For not until man has voraciously consumed a hearty “pub plate” of “kobe-style meatballs” (Pomodoro sauce, sliced ciabatta, and Parmesean blend for $7.00) or the all-new-this-month “salsa verde shredded brisket nachos” (spicy queso blanco, Jack & cheddar, pico, and sliced fresh jalapenos for $9.00) does he see the course set before him for his main dish.
Then and only then does man gain peace and meaning sufficient to place an order with his cheerful, buoyant server for the reasonably-yet-seemingly-randomly-priced “Applebee’s Riblets” glazed in a smoky chipotle sauce for $12.29, or perhaps the “Sizzling Double Barrel Whiskey Sirolin" for $12.49, or for lighter fare, man might favor the “Savory Cedar Salmon" for $12.99.
Indeed, only after consuming the full compliment of his entrée in the casual, corporate dining atmosphere with a small doggie bag to take home and devour three hours later while playing X-Box can man be said to be "eating good in [his] neighborhood" and considered free of that irksome, sinister traveling companion--that irony of life, which manifests itself in the sphere of knowledge and invites true knowing to begin with a blue agave "rita" or a flavored mojito prepared by Applebee's own "mixologists" made with Curzan rum muddled with fresh mint, lime juice, and sugar served over ice and topped with club soda.
When man struggles with the prospect of dessert, rejoicing in having overcome temptation's power, there may come almost at once, right on the heels of a "fiesta chopped chicken salad" or hand-crafted "all-in burger," a "hot fudge sundae dessert shooter" or "mini salted caramel pretzel bites," each for under $5.00. In vain he tries to resist it, but he has not sufficient strength to overrule his passion for refined sugar and processed starches.

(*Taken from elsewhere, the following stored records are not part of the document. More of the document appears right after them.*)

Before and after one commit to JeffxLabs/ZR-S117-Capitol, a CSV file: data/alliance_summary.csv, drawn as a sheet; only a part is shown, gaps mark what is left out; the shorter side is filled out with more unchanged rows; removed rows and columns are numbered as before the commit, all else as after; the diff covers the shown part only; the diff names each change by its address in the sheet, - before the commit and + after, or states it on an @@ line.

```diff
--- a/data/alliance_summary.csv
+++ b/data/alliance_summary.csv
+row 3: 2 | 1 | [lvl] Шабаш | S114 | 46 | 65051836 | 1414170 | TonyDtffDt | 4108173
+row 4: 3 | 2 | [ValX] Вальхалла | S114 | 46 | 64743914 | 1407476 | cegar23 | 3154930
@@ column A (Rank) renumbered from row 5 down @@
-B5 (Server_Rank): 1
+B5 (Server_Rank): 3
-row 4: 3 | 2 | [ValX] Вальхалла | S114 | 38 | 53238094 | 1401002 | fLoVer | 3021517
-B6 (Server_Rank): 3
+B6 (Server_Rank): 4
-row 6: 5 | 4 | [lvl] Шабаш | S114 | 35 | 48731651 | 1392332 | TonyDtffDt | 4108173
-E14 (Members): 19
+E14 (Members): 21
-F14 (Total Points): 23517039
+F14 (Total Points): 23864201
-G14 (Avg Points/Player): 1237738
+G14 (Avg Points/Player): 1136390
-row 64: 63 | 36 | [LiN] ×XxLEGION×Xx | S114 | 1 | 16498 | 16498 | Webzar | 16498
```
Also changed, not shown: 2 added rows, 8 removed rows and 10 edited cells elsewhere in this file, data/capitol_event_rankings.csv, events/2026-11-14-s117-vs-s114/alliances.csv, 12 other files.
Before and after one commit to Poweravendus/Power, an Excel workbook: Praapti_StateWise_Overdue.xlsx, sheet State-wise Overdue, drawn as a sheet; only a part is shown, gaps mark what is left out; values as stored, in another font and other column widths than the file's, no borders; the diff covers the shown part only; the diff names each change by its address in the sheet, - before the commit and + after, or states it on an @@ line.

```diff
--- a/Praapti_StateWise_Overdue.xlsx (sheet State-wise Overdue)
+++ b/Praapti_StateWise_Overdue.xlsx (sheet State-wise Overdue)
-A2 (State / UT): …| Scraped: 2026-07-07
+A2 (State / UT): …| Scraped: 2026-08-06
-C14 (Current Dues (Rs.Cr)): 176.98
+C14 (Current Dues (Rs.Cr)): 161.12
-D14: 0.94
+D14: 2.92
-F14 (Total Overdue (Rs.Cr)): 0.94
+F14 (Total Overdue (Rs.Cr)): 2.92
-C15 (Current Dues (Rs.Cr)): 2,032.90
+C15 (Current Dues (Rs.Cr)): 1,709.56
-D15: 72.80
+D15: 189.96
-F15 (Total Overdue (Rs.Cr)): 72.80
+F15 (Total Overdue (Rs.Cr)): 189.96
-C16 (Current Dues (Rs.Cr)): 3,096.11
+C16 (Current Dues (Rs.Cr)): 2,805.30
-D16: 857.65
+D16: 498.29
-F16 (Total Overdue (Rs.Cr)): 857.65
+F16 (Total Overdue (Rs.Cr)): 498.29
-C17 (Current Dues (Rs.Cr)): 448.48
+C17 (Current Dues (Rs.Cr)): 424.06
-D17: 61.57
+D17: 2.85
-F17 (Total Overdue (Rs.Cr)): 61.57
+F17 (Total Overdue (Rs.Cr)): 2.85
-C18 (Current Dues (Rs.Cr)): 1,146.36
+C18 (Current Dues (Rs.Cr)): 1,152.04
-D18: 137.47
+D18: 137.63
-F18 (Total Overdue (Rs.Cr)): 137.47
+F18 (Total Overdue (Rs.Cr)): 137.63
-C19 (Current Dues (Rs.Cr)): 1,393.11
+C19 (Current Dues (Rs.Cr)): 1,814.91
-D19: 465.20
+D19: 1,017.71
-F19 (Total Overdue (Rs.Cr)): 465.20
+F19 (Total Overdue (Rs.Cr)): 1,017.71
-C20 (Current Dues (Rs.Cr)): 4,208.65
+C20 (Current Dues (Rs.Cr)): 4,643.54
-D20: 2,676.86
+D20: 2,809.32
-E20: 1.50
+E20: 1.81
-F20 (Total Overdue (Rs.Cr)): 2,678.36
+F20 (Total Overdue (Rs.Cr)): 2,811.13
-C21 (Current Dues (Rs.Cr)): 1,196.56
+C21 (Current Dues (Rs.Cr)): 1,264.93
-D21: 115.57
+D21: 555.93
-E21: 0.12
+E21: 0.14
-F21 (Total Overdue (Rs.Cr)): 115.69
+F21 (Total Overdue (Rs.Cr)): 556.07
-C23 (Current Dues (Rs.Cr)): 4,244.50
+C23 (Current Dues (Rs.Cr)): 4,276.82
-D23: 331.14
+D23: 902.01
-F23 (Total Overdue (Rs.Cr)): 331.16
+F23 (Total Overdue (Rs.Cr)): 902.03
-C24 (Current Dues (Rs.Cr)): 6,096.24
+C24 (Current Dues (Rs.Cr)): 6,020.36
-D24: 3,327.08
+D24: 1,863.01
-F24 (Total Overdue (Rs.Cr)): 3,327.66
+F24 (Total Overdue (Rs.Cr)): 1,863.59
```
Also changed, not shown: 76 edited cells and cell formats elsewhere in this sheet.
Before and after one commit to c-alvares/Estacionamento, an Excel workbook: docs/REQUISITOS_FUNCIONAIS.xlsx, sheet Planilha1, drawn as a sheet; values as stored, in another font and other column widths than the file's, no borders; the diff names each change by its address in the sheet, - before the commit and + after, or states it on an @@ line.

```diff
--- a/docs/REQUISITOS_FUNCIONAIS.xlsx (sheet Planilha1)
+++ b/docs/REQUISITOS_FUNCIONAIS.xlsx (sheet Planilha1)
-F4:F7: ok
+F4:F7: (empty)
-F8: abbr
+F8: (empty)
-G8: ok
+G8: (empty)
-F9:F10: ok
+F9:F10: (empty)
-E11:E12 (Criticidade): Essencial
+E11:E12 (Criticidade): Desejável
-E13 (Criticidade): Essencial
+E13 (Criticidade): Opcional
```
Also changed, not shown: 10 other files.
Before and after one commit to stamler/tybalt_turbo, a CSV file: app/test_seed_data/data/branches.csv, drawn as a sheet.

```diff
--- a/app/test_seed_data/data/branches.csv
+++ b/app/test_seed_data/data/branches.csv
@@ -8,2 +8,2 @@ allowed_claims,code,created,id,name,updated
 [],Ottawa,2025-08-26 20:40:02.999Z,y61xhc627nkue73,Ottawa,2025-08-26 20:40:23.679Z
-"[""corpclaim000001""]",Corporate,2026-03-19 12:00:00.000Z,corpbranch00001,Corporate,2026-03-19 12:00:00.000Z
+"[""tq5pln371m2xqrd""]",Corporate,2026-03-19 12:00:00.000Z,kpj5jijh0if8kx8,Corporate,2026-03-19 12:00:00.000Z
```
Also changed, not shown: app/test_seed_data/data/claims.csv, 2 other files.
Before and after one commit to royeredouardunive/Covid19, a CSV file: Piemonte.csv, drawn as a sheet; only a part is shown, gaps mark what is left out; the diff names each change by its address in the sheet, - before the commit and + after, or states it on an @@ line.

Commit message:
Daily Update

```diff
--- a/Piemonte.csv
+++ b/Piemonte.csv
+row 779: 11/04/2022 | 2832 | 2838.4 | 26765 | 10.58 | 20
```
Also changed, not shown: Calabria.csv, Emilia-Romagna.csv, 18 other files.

Often when a person has concentrated on something, a minor external circumstance arises which destroys everything. And that thing is the fact that Applebee's has something called "our music" with contracted artists man has never known to exist beyond the slimmest horizon of our consciousness. Bands like "Black Pistol Fire" and someone named "Josh Jenkins." Because "what goes great with good food?" The answer is--and can only ever be--"good tunes," according to the word of Applebee's Grill & Bar, with almost 2,000 locations and counting.